Barbara Lersch, Referentin Hans Sauer Stiftung 

Tobias Trübenbacher, Designer 


The Essence of Biocement
Friedrich Gerlach & Julia Huhnholz

Bauhaus-Universität Weimar

C.O.W. – Circular Organic Waste
Björn Naumann & Karl Anton Schinkel

Burg Giebichenstein Kunsthochschule Halle

Toxic Legacies
Leila Wallisser

Weißensee Kunsthochschule Berlin

How can we use design to make the environment and the people living in it more compatible? 

Today more than ever before, we have the knowledge and framework conditions to design products responsibly. The projects on view in the Sustainability & Circularity section integrate principles of efficiency, sufficiency, resilience and consistency into their overall conception and for the most part provide very specific design proposals for a product, material or process. To the extent possible, the young designers re-presented here strive to take all stages of the life cycle into account in their work—from material sourcing, production, distribution and use to end of life, reuse and reintegration. 

In this context, they place special emphasis on utilizing sustainable materials and integrating energy-efficient production processes, but also on thinking consistently in terms of circulation in economic, technical and biological processes. At as early a stage as possible, it is ever more important to explore utilization scenarios and consider concepts that aim for durability, decomposability, reparability and modularity and bear an impact on product form and functionality. 


Leif Huff, Design- und Innovationsstratege der Agentur FLUID 

Dr. phil. Florian Sametinger, Leiter Forschung der Agentur KISKA 

Ronja Scholz, Expertin für Eco-Design & Circular Service Design am Fraunhofer Institut für Zuverlässigkeit und Mikrointegration 


Marie Kurstjens

Bauhaus-Universität Weimar

Juliane Kühr

Hochschule der Bildenden Künste Saar

Echo Bounce
Paul Ickert

Hochschule für Technik und Wirtschaft Berlin

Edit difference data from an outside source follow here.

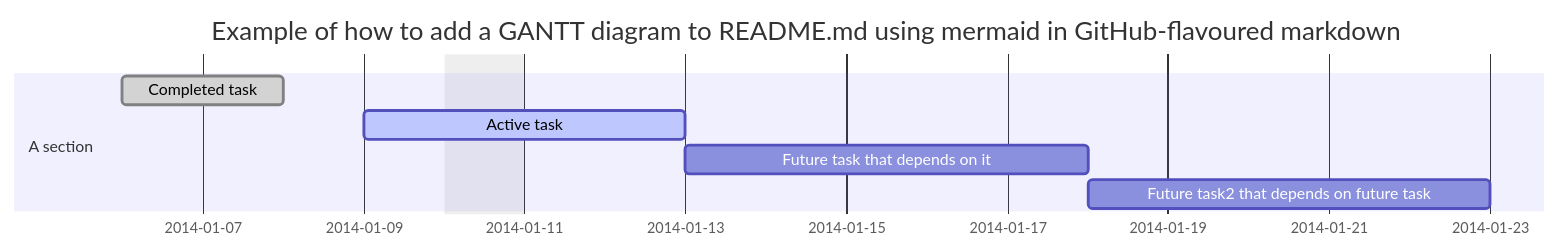
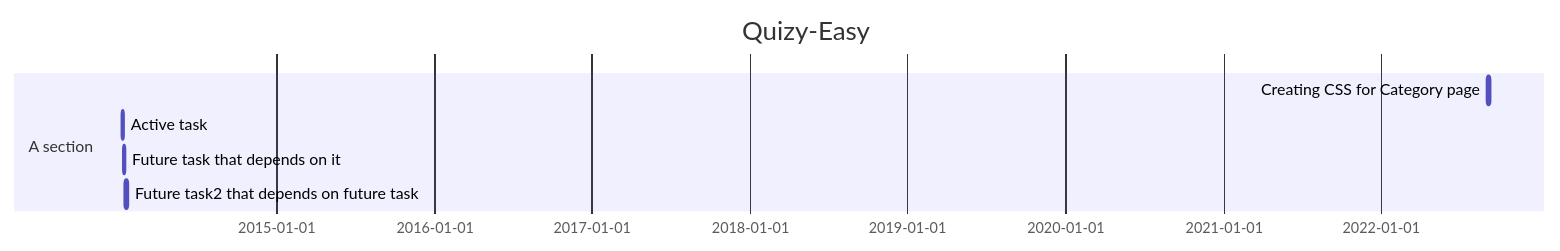
One commit to arkadiyshin/quizy-easy changed the diagram in README.md. Above: the diagram before and after it, drawn with Mermaid.

````diff
--- a/README.md
+++ b/README.md
@@ -1,14 +1,14 @@
 ```mermaid
 
 gantt
 dateFormat  YYYY-MM-DD
-title Example of how to add a GANTT diagram to README.md using mermaid in GitHub-flavoured markdown
-excludes weekdays 2014-01-10
+title Quizy-Easy
+excludes weekdays 2022-09-05
 
 section A section
-Completed task            :done,    des1, 2014-01-06,2014-01-08
+Creating CSS for Category page            :active,    des1, 2022-09-05, 2022-09-11
 Active task               :active,  des2, 2014-01-09, 3d
 Future task that depends on it              :         des3, after des2, 5d
 Future task2 that depends on future task              :         des4, after des3, 5d
 
 ```
````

How can design do justice to individual needs? An exceptionally large number of the final projects submitted this year explore people’s special needs and create solutions for enabling more participation. The fact that so many young designers engage in inclusive design is notable – as is the persistence with which they question norms and involve the relevant target groups in their design processes. Participatory design methods facilitate sensitive ideas and designs distinguished by their potential to promote ideas for social inclusion and participation and put those ideas into practice. The designs on display in this section of the show create alternatives, promote diversity and plurality, and empower users to participate.